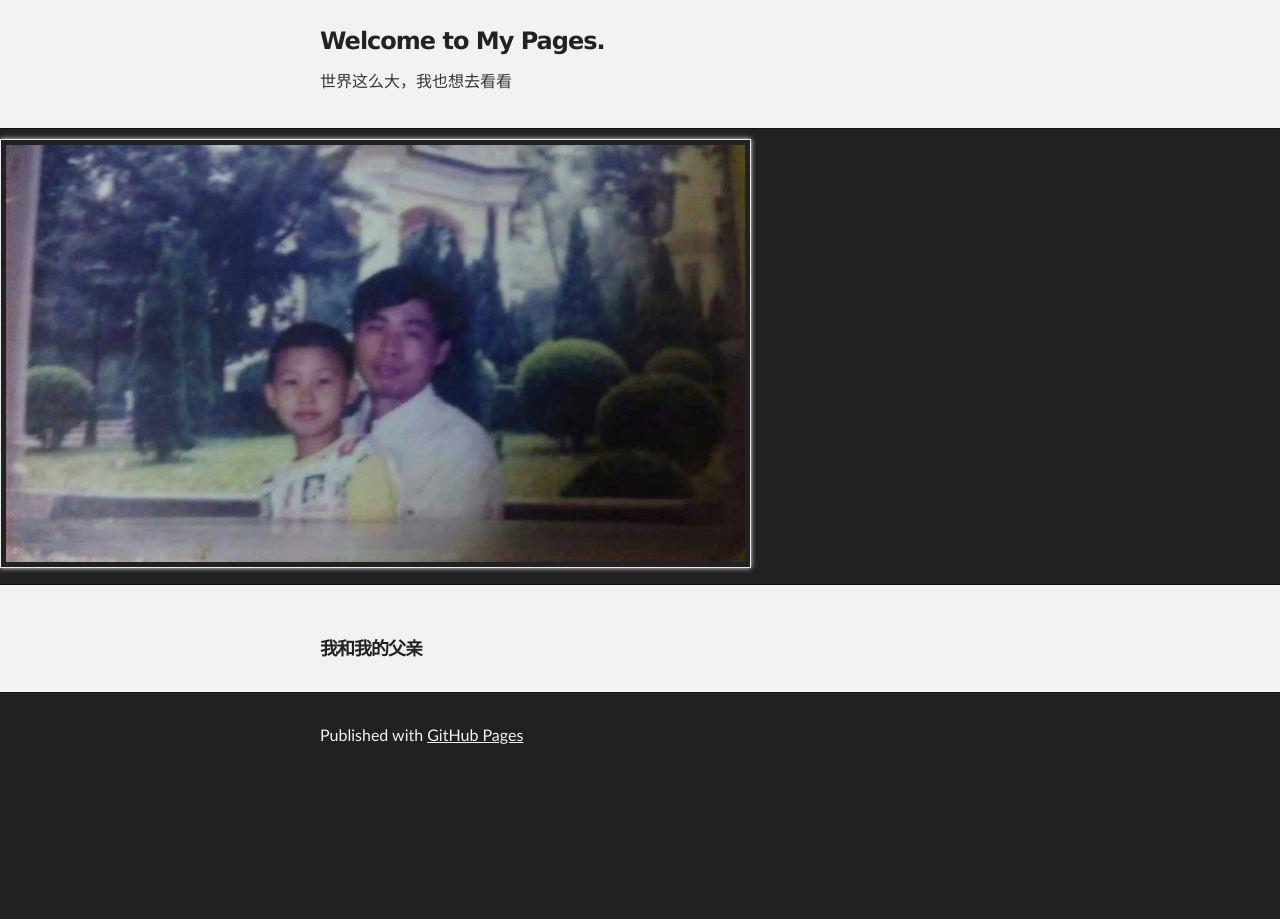
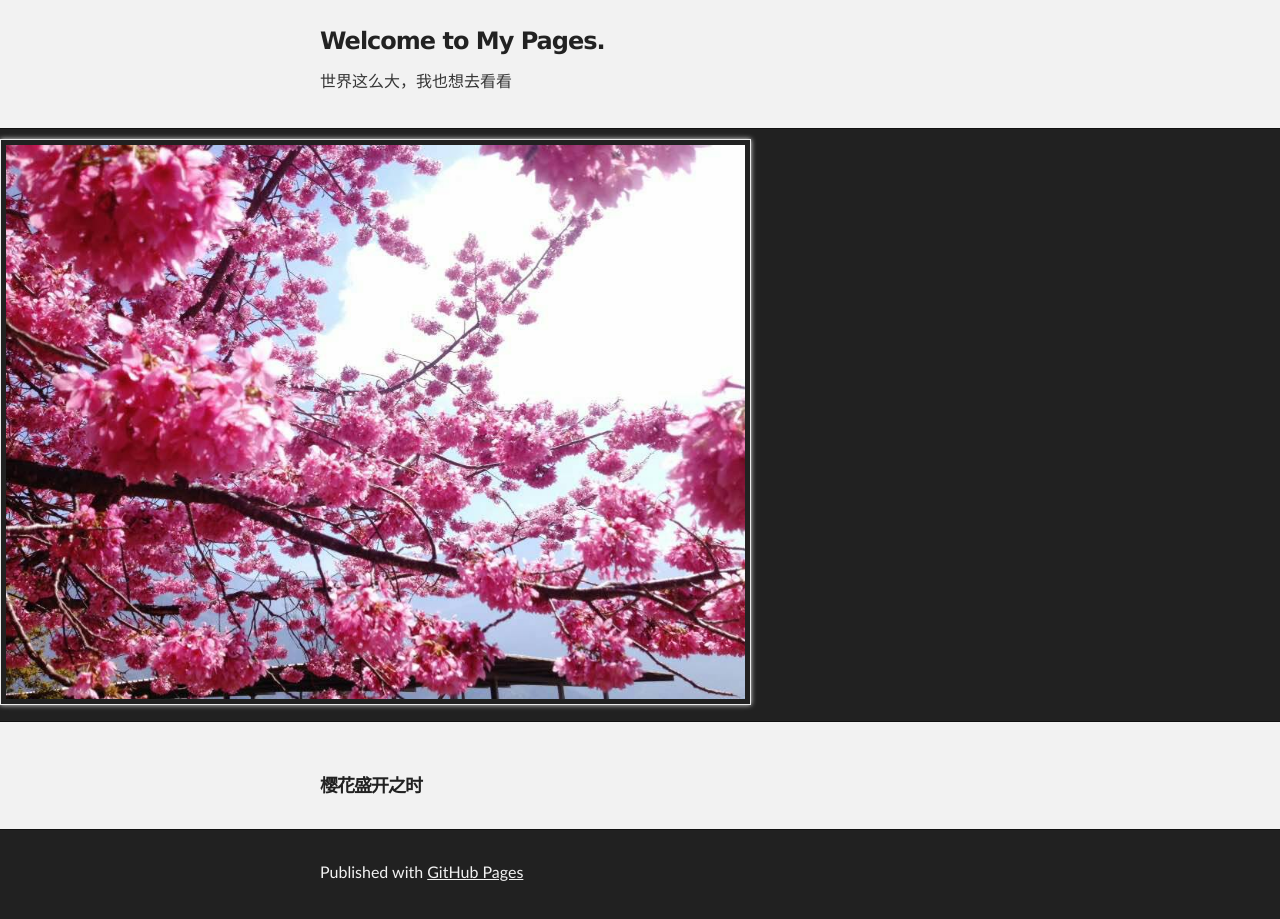
Before and after one commit to Ghimtim/ghimtim.github.com, a plain HTML site: page index.html in a window 1280 px wide. Shown: the part 300-1219 px from the top of the page. Before the commit the page ends 1082 px from the top, so only its background shows below. Drawn offline with Linux system fonts and the light colour scheme.

Commit message:
change display image

```diff
--- a/index.html
+++ b/index.html
@@ -50,12 +50,12 @@
     </div>
 
     <div id="main11">
-	   <img src="images/mmexport1429776892231.jpg" width="100%"/>
+	   <img src="images/mmexport1429777041701.jpg" width="100%"/>
 	</div>
 	<div id="main_content_wrap" class="outer">
         <section id="main_content" class="inner">
             <h5>
-	           我和我的父亲
+	           樱花盛开之时
             </h5>
 	    </section>
      </div>
```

- - - - - - -

__Work to be completed__: Gather each line in these records that contains the string "class".

__Task solution__:
 	<div id="main_content_wrap" class="outer">
         <section id="main_content" class="inner">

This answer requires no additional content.